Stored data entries
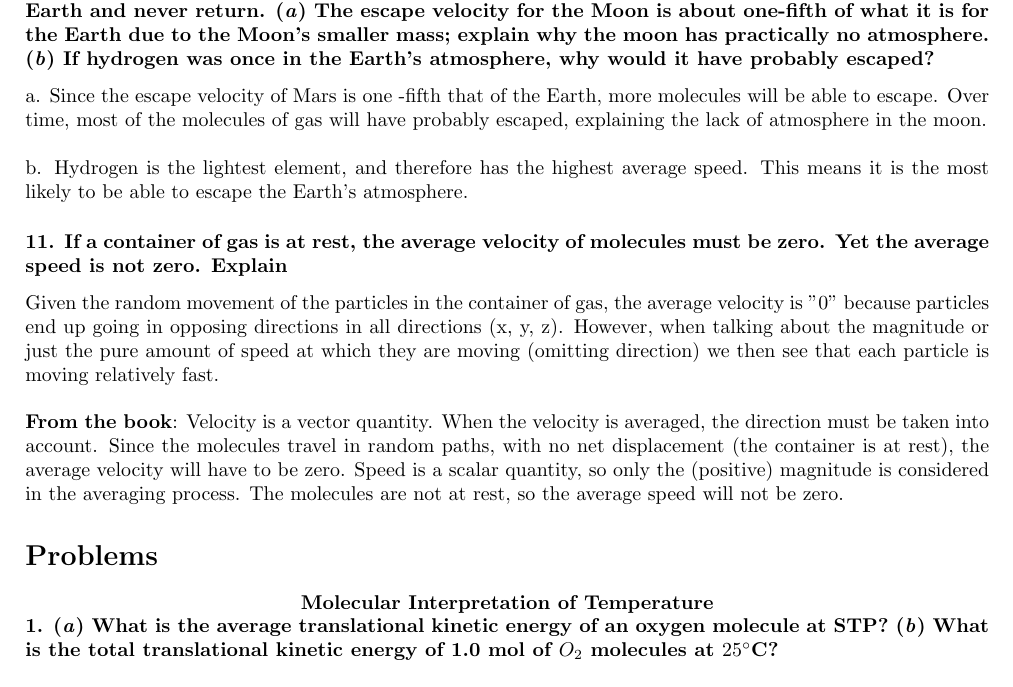
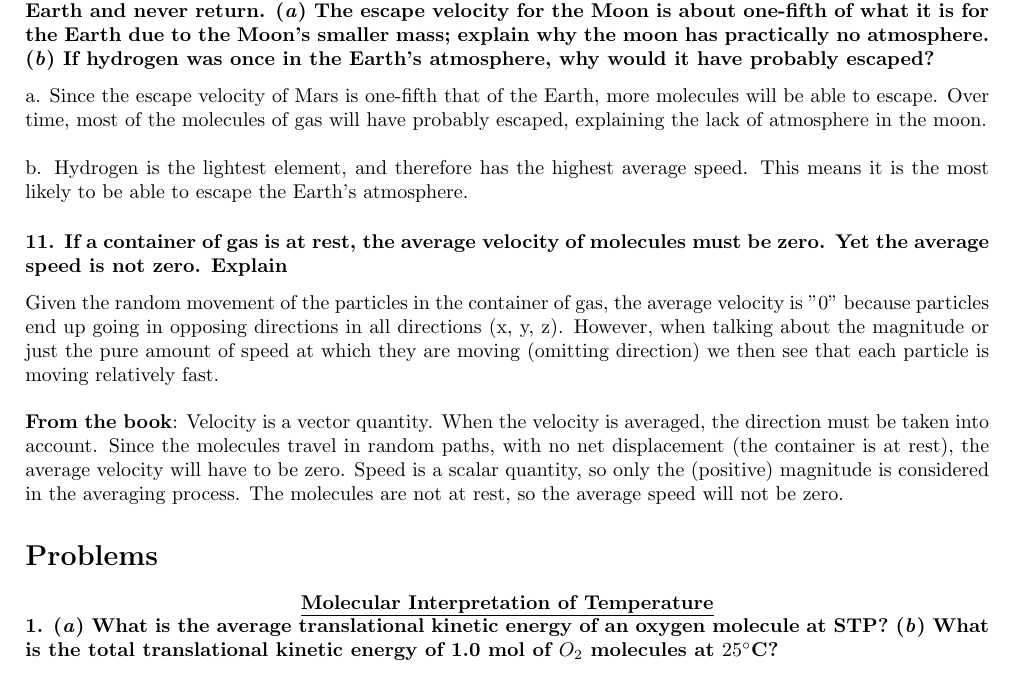
Before and after one commit to zeapsu/phys-102, a LaTeX document (ch18/kinetic_theory_of_gases.tex): part of page 1 of 3, cut so that both start at the same text. Compiled offline with pdfLaTeX.

Commit message:
small fixes

```diff
--- a/ch18/kinetic_theory_of_gases.tex
+++ b/ch18/kinetic_theory_of_gases.tex
@@ -45,7 +45,9 @@ Given the random movement of the particles in the container of gas, the average
 \\ \\
 \textbf{From the book}: Velocity is a vector quantity. When the velocity is averaged, the direction must be taken into account. Since the molecules travel in random paths, with no net displacement (the container is at rest), the average velocity will have to be zero. Speed is a scalar quantity, so only the (positive) magnitude is considered in the averaging process. The molecules are not at rest, so the average speed will not be zero.
 \section*{Problems}
-\centerline{\textbf{Molecular Interpretation of Temperature}}
+
+\centerline{\underline{\textbf{Molecular Interpretation of Temperature}}} \\
+
 \subsubsection*{1. (\textit a) What is the average translational kinetic energy of an oxygen molecule at STP? (\textit b) What is the total translational kinetic energy of 1.0 mol of $O_2$ molecules at $25\degree$C?}
 \begin{align*}
     \intertext{a. The average translational kinetic energy of an oxygen molecule at STP is $\frac 3 2 kT$}
```
Also changed, not shown: ch18/kinetic_theory_of_gases.pdf, ch18/kinetic_theory_of_gases.tex (2 more changed lines).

Exercise instructions
Type the lines above out again exactly as they appear, skipping every picture.

Solution for this task
Before and after one commit to zeapsu/phys-102, a LaTeX document (ch18/kinetic_theory_of_gases.tex): part of page 1 of 3, cut so that both start at the same text. Compiled offline with pdfLaTeX.

Commit message:
small fixes

```diff
--- a/ch18/kinetic_theory_of_gases.tex
+++ b/ch18/kinetic_theory_of_gases.tex
@@ -45,7 +45,9 @@ Given the random movement of the particles in the container of gas, the average
 \\ \\
 \textbf{From the book}: Velocity is a vector quantity. When the velocity is averaged, the direction must be taken into account. Since the molecules travel in random paths, with no net displacement (the container is at rest), the average velocity will have to be zero. Speed is a scalar quantity, so only the (positive) magnitude is considered in the averaging process. The molecules are not at rest, so the average speed will not be zero.
 \section*{Problems}
-\centerline{\textbf{Molecular Interpretation of Temperature}}
+
+\centerline{\underline{\textbf{Molecular Interpretation of Temperature}}} \\
+
 \subsubsection*{1. (\textit a) What is the average translational kinetic energy of an oxygen molecule at STP? (\textit b) What is the total translational kinetic energy of 1.0 mol of $O_2$ molecules at $25\degree$C?}
 \begin{align*}
     \intertext{a. The average translational kinetic energy of an oxygen molecule at STP is $\frac 3 2 kT$}
```
Also changed, not shown: ch18/kinetic_theory_of_gases.pdf, ch18/kinetic_theory_of_gases.tex (2 more changed lines).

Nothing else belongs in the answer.